▶ Activity
Look through the data below, and copy each line that carries the word "begin".

---*---

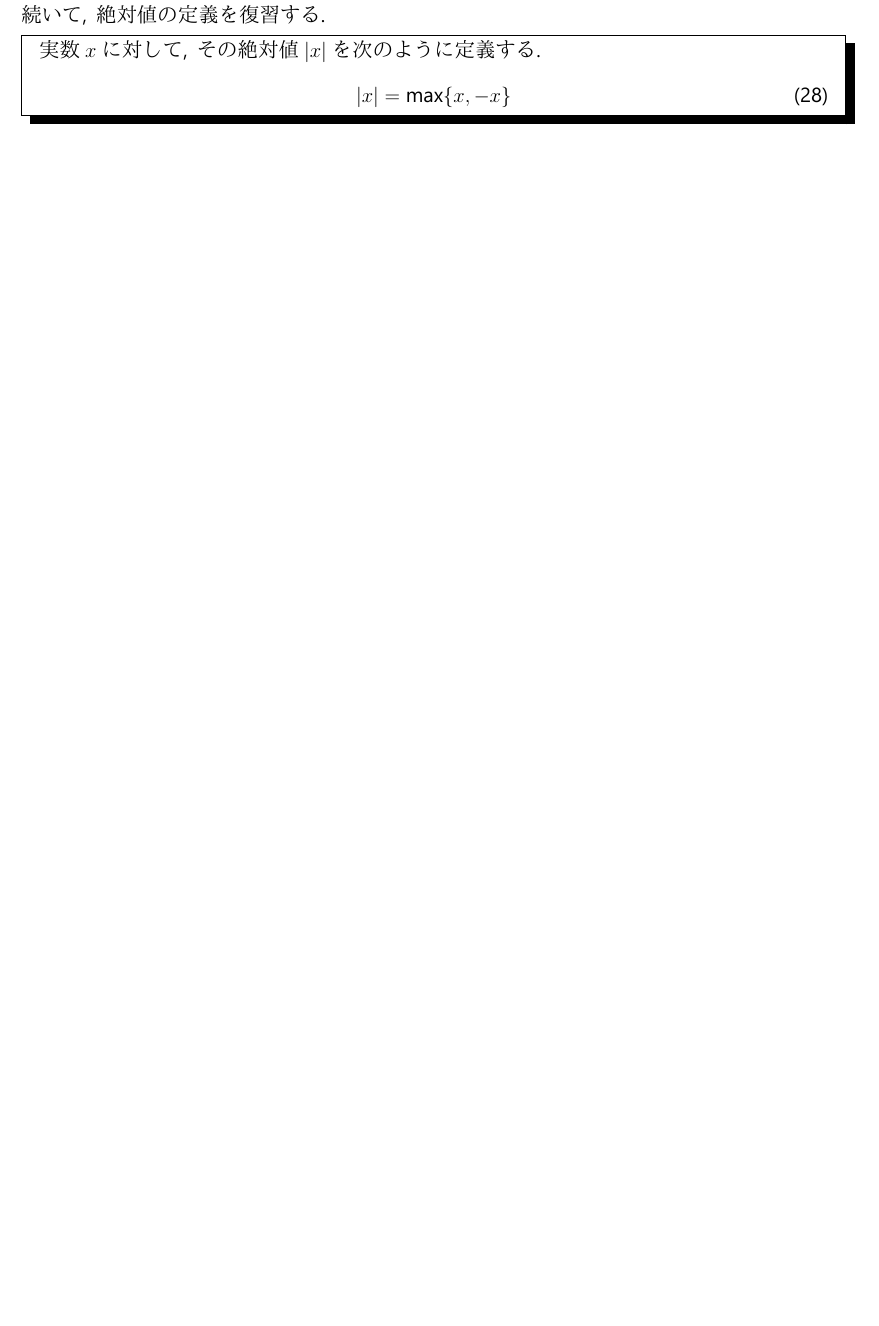
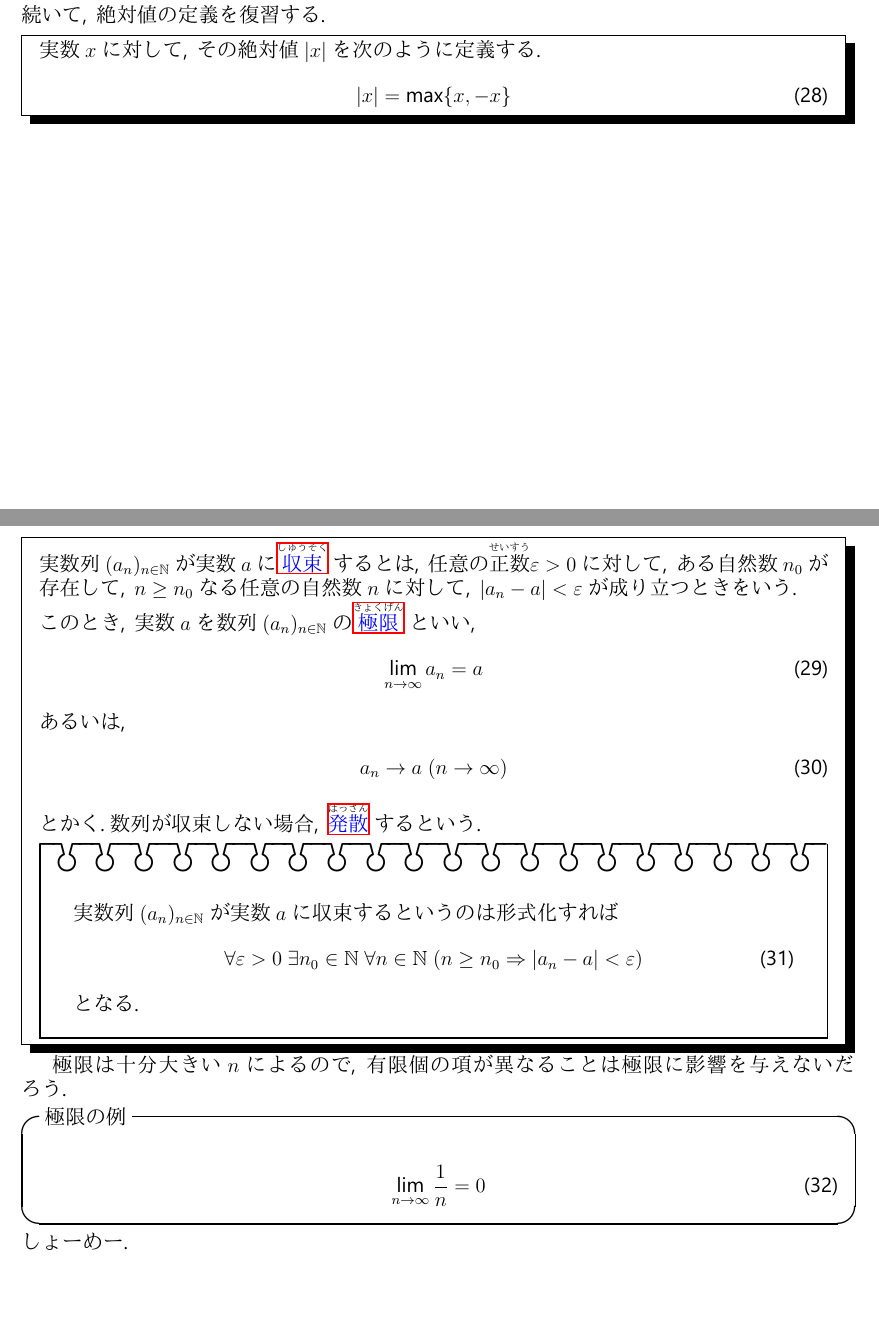
Before and after one commit to Kiri-Nakuni/Kininaruki-Math-Text, a LaTeX document (kirinakuni-math-text.tex): part of page 27 of 30 before the commit and two parts of pages 27 and 28 of 31 after it, the two joined at a grey line, cut so that both start at the same text, the shorter picture padded with empty space. The pictures show the PDF file kirinakuni-math-text.pdf that the author committed with the source.

Commit message:
数列の極限の定義

```diff
--- a/kirinakuni-math-text.tex
+++ b/kirinakuni-math-text.tex
@@ -282,6 +282,40 @@ $X,\, Y$の積をとる\footnote{交叉をとる\, とも},\, またはそのよ
     \end{align}
 \end{shadebox}
 
+\begin{shadebox}
+    実数列$(a_{n})_{n\in \mathbb{N}}$が実数$a$に\wordef{converge}{収束}{しゅうそく}するとは,\, 任意の\ruby{正数}{せいすう}$\varepsilon > 0$に対して,\,
+    ある自然数$n_{0}$が存在して,\, $n\geq n_{0}$なる任意の自然数$n$に対して,\,
+    $|a_{n} - a| < \varepsilon$が成り立つときをいう.\\
+    このとき,\, 実数$a$を数列$(a_{n})_{n\in \mathbb{N}}$の\wordef{limit}{極限}{きょくげん}といい,\,
+    \begin{align}
+        \lim_{n\to \infty}a_{n} = a
+    \end{align}
+    あるいは,
+    \begin{align}
+        a_{n}\to a\ (n\to \infty)
+    \end{align}
+    とかく.数列が収束しない場合,\, \wordef{diverge}{発散}{はっさん}するという.
+    \begin{boxnote}
+        実数列$(a_{n})_{n\in \mathbb{N}}$が実数$a$に収束するというのは形式化すれば
+        \begin{align}
+            \forall \varepsilon > 0\ \exists n_{0}\in \mathbb{N}\ \forall n\in \mathbb{N}\ (n\geq n_{0}\Rightarrow |a_{n} - a| < \varepsilon)
+        \end{align}
+        となる.
+    \end{boxnote}
+\end{shadebox}
+極限は十分大きい$n$によるので,\, 有限個の項が異なることは極限に影響を与えないだろう.
+
+\begin{itembox}[l]{極限の例}
+    \begin{align}
+        \lim_{n\to \infty}\frac{1}{n} = 0
+    \end{align}
+\end{itembox}
+しょーめー.
+
+
+
+
+
 
 
 
```
Also changed, not shown: kirinakuni-math-text.pdf.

---*---

▶ Answer to the exercise
+\begin{shadebox}
+    \begin{align}
+    \begin{align}
+    \begin{boxnote}
+        \begin{align}
+\begin{itembox}[l]{極限の例}
+    \begin{align}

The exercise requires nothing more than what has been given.